Problem requirements
Search the entries for lines that contain the word "used", and report each one found.

[Start of section]

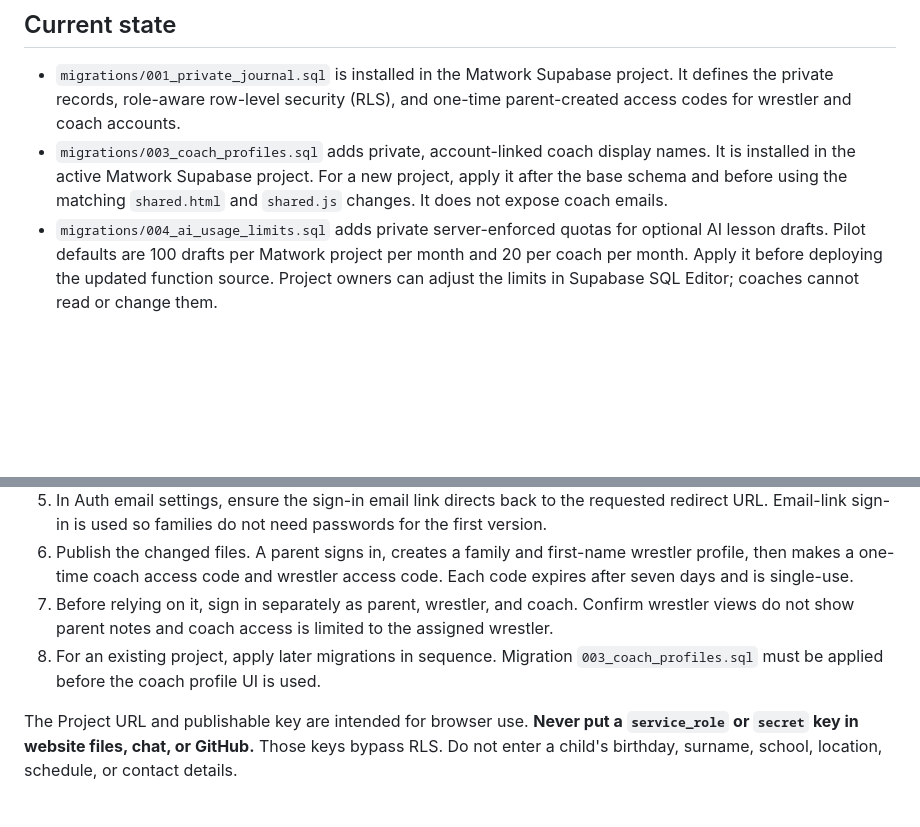
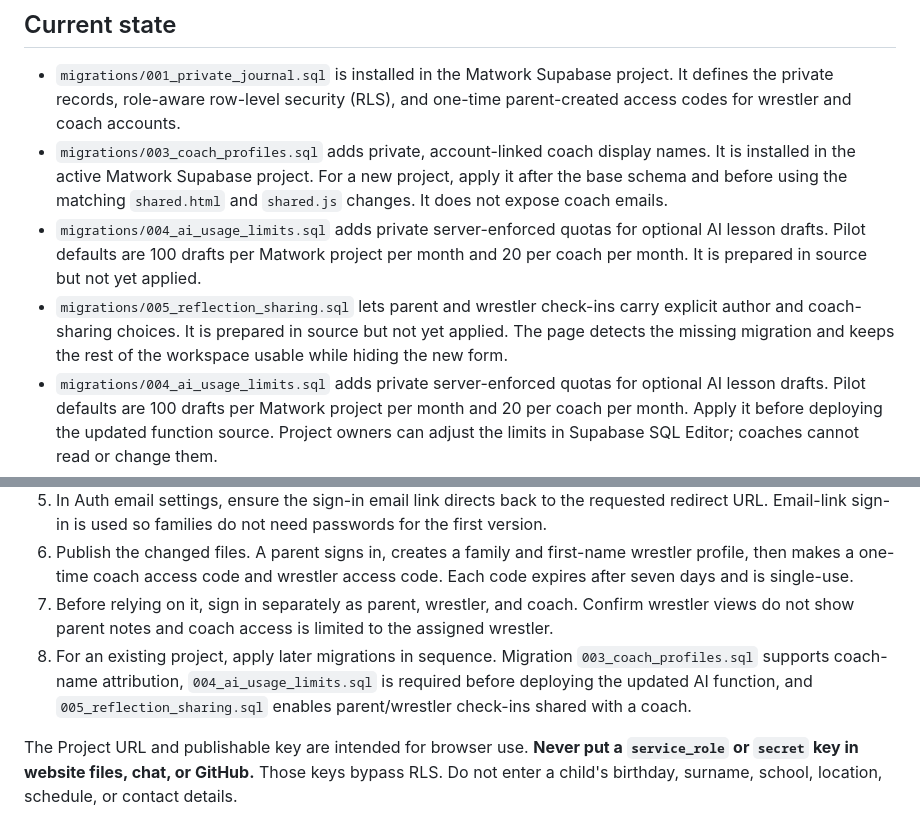
Before and after one commit to dane789/matwork, a Markdown page: supabase/README.md, 2 parts joined by grey strips. Rendered like a GitHub page; blank space fills up the shorter version.

```diff
--- a/supabase/README.md
+++ b/supabase/README.md
@@ -6,6 +6,8 @@ This folder contains the initial schema for the private parent, wrestler, and co
 
 - `migrations/001_private_journal.sql` is installed in the Matwork Supabase project. It defines the private records, role-aware row-level security (RLS), and one-time parent-created access codes for wrestler and coach accounts.
 - `migrations/003_coach_profiles.sql` adds private, account-linked coach display names. It is installed in the active Matwork Supabase project. For a new project, apply it after the base schema and before using the matching `shared.html` and `shared.js` changes. It does not expose coach emails.
+- `migrations/004_ai_usage_limits.sql` adds private server-enforced quotas for optional AI lesson drafts. Pilot defaults are 100 drafts per Matwork project per month and 20 per coach per month. It is prepared in source but not yet applied.
+- `migrations/005_reflection_sharing.sql` lets parent and wrestler check-ins carry explicit author and coach-sharing choices. It is prepared in source but not yet applied. The page detects the missing migration and keeps the rest of the workspace usable while hiding the new form.
 - `migrations/004_ai_usage_limits.sql` adds private server-enforced quotas for optional AI lesson drafts. Pilot defaults are 100 drafts per Matwork project per month and 20 per coach per month. Apply it before deploying the updated function source. Project owners can adjust the limits in Supabase SQL Editor; coaches cannot read or change them.
 - `functions/coach-session-draft/index.ts` is deployed as the authenticated `coach-session-draft` Edge Function. It validates the coach assignment before sending lesson notes to the OpenAI Responses API, and returns an editable draft without saving it. The function handles browser CORS preflight requests for the GitHub Pages origin and local preview.
 - The function is deployed, but its live OpenAI request currently returns `429 credit_balance_exhausted`. Add API credits before retrying. No OpenAI secret belongs in this repository or in Drive.
@@ -25,7 +27,7 @@ This folder contains the initial schema for the private parent, wrestler, and co
 5. In Auth email settings, ensure the sign-in email link directs back to the requested redirect URL. Email-link sign-in is used so families do not need passwords for the first version.
 6. Publish the changed files. A parent signs in, creates a family and first-name wrestler profile, then makes a one-time coach access code and wrestler access code. Each code expires after seven days and is single-use.
 7. Before relying on it, sign in separately as parent, wrestler, and coach. Confirm wrestler views do not show parent notes and coach access is limited to the assigned wrestler.
-8. For an existing project, apply later migrations in sequence. Migration `003_coach_profiles.sql` must be applied before the coach profile UI is used.
+8. For an existing project, apply later migrations in sequence. Migration `003_coach_profiles.sql` supports coach-name attribution, `004_ai_usage_limits.sql` is required before deploying the updated AI function, and `005_reflection_sharing.sql` enables parent/wrestler check-ins shared with a coach.
 
 The Project URL and publishable key are intended for browser use. **Never put a `service_role` or `secret` key in website files, chat, or GitHub.** Those keys bypass RLS. Do not enter a child's birthday, surname, school, location, schedule, or contact details.
 
```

[End of section]

Solution to the problem
 5. In Auth email settings, ensure the sign-in email link directs back to the requested redirect URL. Email-link sign-in is used so families do not need passwords for the first version.
-8. For an existing project, apply later migrations in sequence. Migration `003_coach_profiles.sql` must be applied before the coach profile UI is used.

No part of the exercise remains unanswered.